▽
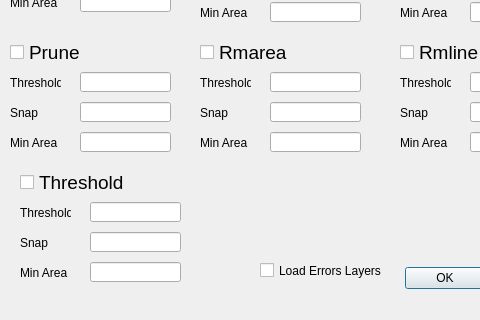
The window that repair_geometry_dialog_base.ui (CarlosCagna/RepairGeometry) describes before a commit, drawn with Qt 5; both pictures show x 0 to 480 and y 368 to 688 of the 618 by 688 pixel window.
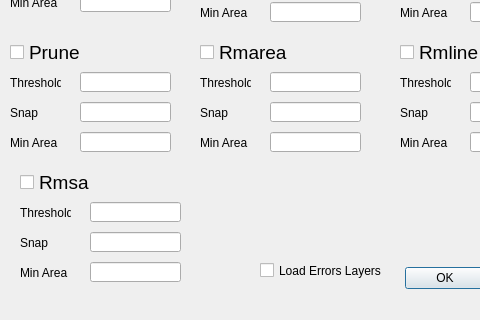
The same window after the commit.

Diff of the .ui file:
```diff
--- a/repair_geometry_dialog_base.ui
+++ b/repair_geometry_dialog_base.ui
@@ -1232,7 +1232,7 @@
     <string>&lt;html&gt;&lt;head/&gt;&lt;body&gt;&lt;p&gt;&lt;span style=&quot; font-family:'arial,sans-serif'; font-size:medium; color:#000000; background-color:#ffffff;&quot;&gt;remove small angles between lines at nodes&lt;/span&gt;&lt;/p&gt;&lt;/body&gt;&lt;/html&gt;</string>
    </property>
    <property name="text">
-    <string>Threshold</string>
+    <string>Rmsa</string>
    </property>
   </widget>
   <widget class="QLineEdit" name="threshold_12">
```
△
HOW TO COMPLETE THIS TASK: From the listing, copy each line containing the word "string".

EXERCISE OUTPUT:
     <string>&lt;html&gt;&lt;head/&gt;&lt;body&gt;&lt;p&gt;&lt;span style=&quot; font-family:'arial,sans-serif'; font-size:medium; color:#000000; background-color:#ffffff;&quot;&gt;remove small angles between lines at nodes&lt;/span&gt;&lt;/p&gt;&lt;/body&gt;&lt;/html&gt;</string>
-    <string>Threshold</string>
+    <string>Rmsa</string>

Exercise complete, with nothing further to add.